→ WHAT YOU NEED TO DO
Nothing but a number should be written: the count of lines below that contain "quicksand".

%%

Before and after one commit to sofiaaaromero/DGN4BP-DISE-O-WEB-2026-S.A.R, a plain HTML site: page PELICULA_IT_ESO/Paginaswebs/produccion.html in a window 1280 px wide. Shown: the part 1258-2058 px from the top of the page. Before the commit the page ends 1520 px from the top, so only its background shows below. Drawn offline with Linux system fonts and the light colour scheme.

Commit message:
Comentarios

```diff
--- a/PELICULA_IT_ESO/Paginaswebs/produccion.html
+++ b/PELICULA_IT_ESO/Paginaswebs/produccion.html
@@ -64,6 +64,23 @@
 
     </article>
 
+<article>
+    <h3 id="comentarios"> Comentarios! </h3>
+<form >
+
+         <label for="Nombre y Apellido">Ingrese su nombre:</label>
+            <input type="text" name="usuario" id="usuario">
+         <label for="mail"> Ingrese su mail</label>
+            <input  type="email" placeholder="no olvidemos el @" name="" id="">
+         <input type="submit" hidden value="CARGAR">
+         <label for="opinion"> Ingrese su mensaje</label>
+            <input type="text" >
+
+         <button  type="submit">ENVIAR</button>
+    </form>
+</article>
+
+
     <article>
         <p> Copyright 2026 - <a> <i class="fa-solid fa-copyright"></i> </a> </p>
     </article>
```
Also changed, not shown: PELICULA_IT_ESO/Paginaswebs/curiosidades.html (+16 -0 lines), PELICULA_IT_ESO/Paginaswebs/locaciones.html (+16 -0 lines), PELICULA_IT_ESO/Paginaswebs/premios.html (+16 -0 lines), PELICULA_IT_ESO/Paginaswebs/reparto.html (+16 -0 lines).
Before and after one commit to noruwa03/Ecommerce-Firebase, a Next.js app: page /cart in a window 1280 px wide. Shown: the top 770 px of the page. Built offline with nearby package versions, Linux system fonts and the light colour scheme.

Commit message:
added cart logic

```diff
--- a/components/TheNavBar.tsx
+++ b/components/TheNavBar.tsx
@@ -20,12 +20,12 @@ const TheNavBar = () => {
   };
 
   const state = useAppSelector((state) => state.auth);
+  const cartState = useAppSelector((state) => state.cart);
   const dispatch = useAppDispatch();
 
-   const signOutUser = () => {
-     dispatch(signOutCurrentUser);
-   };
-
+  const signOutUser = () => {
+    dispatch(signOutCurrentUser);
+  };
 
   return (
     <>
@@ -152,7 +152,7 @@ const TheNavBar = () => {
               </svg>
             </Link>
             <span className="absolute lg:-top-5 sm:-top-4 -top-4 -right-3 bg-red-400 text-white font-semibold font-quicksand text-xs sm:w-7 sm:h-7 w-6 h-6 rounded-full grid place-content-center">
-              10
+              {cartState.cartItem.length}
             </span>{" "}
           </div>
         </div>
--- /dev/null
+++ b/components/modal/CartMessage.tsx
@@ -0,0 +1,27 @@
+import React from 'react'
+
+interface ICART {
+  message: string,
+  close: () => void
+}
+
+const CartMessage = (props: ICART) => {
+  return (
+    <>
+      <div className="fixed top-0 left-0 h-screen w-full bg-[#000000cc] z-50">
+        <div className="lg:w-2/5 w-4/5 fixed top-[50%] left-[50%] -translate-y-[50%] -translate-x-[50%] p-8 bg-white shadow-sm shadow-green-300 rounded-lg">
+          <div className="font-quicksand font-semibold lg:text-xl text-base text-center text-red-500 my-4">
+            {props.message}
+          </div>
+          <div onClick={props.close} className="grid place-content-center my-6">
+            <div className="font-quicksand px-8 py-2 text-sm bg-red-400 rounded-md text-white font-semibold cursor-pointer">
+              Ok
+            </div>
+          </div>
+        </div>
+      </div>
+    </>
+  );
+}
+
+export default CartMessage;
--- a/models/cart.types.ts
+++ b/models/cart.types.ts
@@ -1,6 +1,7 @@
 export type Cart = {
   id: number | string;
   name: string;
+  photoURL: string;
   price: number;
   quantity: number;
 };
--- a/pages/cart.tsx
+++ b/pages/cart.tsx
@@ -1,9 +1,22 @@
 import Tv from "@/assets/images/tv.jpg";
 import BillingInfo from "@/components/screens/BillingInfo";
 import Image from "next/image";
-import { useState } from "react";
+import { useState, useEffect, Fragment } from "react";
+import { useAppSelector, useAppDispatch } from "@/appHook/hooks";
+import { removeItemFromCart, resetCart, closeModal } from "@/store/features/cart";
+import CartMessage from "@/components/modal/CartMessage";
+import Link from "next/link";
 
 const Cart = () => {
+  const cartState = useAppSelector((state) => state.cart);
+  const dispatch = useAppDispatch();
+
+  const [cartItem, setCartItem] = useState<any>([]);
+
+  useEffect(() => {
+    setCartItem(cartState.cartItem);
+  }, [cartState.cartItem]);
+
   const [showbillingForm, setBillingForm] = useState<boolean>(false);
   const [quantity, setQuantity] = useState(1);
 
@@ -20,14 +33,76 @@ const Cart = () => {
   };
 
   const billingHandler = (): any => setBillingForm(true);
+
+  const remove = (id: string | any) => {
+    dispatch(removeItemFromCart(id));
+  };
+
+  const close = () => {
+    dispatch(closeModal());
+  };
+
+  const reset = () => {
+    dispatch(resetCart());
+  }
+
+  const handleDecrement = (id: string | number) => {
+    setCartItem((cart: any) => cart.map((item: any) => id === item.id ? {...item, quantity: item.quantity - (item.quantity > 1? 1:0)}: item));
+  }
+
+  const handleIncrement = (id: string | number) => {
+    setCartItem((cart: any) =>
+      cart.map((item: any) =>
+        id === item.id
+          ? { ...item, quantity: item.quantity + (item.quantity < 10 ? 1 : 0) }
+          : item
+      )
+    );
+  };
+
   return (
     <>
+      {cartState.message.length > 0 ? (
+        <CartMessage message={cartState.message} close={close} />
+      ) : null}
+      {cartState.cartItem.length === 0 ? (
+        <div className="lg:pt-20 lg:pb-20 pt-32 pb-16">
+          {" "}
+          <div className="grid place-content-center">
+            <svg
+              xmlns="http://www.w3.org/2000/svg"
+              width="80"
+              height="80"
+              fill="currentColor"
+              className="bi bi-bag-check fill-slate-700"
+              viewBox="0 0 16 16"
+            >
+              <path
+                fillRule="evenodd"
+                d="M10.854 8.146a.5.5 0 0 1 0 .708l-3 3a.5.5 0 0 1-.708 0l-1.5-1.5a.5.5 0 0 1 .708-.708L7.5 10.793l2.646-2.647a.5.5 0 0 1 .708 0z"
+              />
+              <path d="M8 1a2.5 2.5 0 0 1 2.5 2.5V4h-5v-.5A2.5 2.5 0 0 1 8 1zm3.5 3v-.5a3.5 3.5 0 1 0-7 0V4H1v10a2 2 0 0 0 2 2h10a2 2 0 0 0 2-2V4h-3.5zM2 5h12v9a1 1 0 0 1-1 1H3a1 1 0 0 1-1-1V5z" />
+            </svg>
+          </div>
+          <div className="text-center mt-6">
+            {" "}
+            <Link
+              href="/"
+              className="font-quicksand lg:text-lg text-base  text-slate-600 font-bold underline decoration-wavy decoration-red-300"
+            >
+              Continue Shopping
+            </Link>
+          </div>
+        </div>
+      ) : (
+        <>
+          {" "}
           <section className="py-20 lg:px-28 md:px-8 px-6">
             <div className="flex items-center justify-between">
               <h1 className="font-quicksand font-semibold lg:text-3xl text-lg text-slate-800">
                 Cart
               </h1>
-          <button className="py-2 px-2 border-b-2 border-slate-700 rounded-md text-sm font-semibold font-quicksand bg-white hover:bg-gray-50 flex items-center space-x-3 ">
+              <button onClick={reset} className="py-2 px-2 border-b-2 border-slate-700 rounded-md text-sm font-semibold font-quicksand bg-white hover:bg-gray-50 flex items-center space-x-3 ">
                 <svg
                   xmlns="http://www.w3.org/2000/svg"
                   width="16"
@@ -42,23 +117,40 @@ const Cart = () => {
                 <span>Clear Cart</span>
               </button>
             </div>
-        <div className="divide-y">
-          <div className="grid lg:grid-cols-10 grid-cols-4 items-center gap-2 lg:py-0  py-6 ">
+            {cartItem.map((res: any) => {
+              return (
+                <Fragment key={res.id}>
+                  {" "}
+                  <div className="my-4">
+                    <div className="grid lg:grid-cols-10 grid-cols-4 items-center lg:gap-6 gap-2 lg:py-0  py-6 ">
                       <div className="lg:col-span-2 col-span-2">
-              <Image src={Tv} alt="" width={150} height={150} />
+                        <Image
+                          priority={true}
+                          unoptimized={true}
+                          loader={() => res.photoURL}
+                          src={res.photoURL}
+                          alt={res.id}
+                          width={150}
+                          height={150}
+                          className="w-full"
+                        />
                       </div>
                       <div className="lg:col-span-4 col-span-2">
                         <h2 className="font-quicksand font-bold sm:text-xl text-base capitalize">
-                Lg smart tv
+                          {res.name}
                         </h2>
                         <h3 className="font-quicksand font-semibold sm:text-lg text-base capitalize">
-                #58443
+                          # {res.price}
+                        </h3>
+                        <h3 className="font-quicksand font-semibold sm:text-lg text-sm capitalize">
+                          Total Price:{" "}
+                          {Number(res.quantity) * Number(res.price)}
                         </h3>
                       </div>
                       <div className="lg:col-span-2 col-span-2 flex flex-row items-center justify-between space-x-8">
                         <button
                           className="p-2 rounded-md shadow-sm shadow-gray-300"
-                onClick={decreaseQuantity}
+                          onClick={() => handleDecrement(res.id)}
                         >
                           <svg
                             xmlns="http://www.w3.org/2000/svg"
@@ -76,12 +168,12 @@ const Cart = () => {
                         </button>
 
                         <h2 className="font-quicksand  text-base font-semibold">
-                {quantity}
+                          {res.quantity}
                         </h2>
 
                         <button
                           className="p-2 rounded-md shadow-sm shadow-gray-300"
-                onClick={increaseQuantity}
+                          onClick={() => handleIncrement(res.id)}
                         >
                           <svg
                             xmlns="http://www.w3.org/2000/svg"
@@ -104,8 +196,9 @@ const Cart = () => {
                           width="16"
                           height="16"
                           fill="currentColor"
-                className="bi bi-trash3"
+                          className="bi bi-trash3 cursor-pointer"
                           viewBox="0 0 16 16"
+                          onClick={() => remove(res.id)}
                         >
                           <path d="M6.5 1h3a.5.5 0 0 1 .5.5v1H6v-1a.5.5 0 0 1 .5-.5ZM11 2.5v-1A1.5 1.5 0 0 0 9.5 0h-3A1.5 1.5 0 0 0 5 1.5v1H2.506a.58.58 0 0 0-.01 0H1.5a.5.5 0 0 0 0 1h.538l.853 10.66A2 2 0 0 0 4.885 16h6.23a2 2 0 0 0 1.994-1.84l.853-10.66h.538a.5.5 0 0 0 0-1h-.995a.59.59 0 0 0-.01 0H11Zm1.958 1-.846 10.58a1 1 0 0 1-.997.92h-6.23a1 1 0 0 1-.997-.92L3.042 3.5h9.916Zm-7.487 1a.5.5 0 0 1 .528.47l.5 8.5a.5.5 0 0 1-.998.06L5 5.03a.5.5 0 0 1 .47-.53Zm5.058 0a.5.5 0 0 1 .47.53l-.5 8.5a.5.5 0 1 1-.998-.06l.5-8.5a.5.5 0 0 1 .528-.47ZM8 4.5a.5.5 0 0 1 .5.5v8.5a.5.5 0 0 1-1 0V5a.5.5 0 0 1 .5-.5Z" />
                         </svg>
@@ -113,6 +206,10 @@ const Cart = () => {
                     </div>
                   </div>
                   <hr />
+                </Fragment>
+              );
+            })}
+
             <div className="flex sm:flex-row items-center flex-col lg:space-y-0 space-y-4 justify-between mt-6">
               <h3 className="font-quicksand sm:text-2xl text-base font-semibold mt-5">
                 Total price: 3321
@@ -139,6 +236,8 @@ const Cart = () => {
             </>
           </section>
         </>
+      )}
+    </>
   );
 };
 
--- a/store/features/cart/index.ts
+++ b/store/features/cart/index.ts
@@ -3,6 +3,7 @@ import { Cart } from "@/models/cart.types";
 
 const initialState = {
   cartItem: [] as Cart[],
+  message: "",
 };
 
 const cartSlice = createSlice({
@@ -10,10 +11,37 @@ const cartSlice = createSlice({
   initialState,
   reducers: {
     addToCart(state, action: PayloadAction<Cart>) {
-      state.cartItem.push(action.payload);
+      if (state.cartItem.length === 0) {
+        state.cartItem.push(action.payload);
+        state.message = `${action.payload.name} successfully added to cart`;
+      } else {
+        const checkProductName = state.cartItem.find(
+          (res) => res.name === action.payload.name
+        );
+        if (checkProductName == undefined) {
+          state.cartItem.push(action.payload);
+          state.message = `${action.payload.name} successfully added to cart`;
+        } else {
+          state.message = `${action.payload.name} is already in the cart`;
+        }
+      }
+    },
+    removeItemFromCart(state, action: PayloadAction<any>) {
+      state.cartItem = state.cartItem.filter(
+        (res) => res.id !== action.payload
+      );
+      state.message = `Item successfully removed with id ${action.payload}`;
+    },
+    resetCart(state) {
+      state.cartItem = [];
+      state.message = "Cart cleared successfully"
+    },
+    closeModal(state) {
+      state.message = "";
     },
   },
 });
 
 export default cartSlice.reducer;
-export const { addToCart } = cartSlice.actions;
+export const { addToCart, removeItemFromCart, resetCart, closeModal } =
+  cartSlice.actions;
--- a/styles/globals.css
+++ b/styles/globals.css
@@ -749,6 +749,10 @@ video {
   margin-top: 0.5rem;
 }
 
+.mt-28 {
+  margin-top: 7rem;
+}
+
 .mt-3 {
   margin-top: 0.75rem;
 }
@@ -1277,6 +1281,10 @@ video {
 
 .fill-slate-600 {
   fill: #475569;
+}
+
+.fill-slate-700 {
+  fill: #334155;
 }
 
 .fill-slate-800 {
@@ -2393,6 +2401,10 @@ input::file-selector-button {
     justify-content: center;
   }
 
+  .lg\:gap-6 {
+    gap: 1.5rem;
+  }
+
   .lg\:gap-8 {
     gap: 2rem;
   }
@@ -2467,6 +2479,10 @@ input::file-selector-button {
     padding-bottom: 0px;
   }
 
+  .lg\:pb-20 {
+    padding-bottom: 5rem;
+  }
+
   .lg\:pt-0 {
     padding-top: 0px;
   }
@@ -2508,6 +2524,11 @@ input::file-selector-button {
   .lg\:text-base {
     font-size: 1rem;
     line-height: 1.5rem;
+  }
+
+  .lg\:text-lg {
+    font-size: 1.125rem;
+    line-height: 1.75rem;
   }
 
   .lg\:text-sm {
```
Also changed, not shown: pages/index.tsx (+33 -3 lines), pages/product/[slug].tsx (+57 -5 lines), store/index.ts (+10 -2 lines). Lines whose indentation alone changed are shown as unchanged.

%%

→ SOLUTION TO THE PROBLEM
12